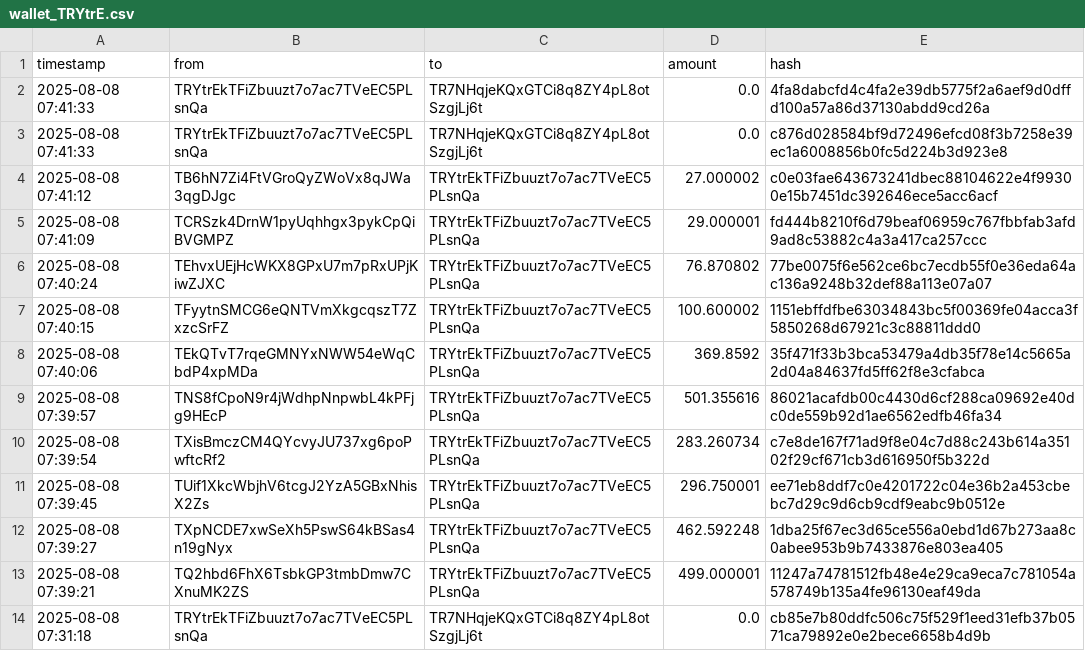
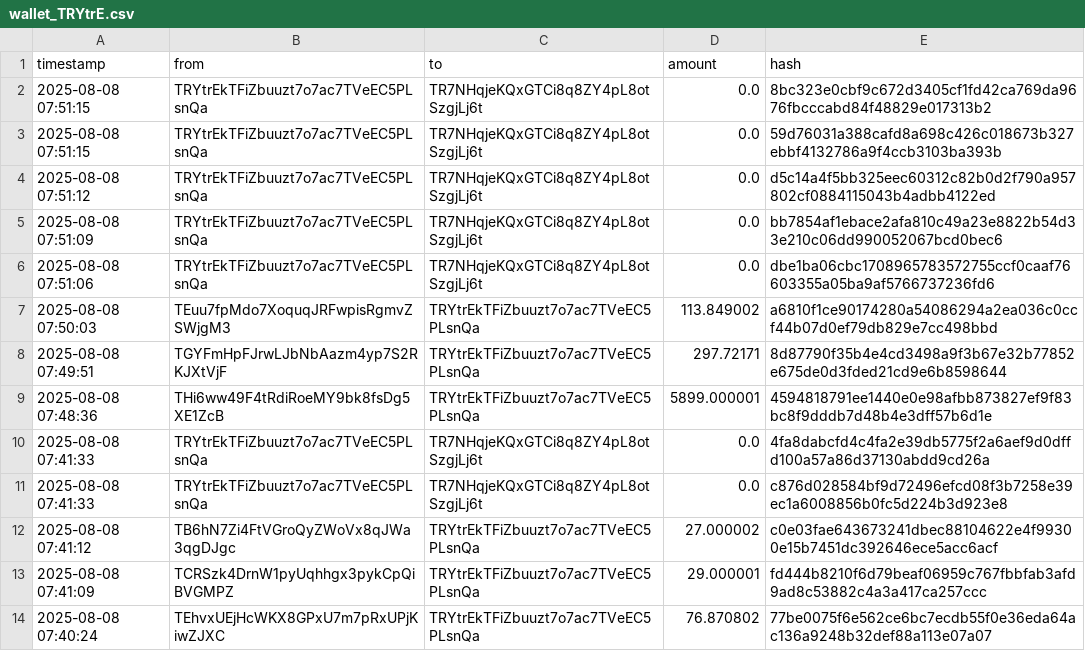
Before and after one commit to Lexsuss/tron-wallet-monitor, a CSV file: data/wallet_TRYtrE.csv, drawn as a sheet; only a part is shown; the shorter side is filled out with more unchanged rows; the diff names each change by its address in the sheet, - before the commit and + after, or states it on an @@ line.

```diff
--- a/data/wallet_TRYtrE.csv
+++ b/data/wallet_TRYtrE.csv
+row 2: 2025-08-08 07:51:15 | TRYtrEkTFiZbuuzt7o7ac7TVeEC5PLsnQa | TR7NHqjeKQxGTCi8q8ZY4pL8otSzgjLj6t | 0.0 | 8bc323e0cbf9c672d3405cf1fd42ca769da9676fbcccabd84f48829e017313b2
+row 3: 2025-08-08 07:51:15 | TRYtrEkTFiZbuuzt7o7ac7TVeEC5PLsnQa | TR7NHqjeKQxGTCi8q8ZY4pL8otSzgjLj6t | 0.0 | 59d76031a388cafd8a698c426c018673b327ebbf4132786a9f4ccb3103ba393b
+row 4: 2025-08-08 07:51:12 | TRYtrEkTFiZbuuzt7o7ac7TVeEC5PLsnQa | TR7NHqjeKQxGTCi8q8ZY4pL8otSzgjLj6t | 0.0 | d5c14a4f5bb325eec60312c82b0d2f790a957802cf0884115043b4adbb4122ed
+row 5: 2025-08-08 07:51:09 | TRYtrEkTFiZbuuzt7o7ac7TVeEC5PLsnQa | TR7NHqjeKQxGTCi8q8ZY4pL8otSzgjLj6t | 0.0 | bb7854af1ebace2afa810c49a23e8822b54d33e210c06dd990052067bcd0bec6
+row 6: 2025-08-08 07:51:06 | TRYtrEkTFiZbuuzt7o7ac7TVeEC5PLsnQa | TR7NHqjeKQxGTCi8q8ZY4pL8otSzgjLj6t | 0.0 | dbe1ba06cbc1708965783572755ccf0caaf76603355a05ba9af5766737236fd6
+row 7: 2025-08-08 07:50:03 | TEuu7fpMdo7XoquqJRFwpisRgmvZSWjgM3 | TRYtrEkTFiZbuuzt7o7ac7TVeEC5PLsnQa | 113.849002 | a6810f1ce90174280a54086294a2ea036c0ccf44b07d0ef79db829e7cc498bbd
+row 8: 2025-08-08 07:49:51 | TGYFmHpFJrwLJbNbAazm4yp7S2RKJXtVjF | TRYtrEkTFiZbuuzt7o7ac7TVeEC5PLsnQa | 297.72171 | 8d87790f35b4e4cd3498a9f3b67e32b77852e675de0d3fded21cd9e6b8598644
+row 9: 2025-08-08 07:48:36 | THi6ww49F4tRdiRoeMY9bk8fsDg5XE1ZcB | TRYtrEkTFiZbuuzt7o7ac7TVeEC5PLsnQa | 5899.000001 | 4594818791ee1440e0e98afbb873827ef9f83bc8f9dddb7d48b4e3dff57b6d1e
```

^^^^^^^^

▶ Task: Line count for the word "data": state how many lines of the listing hold it, and give only that number.

▶ Result: 3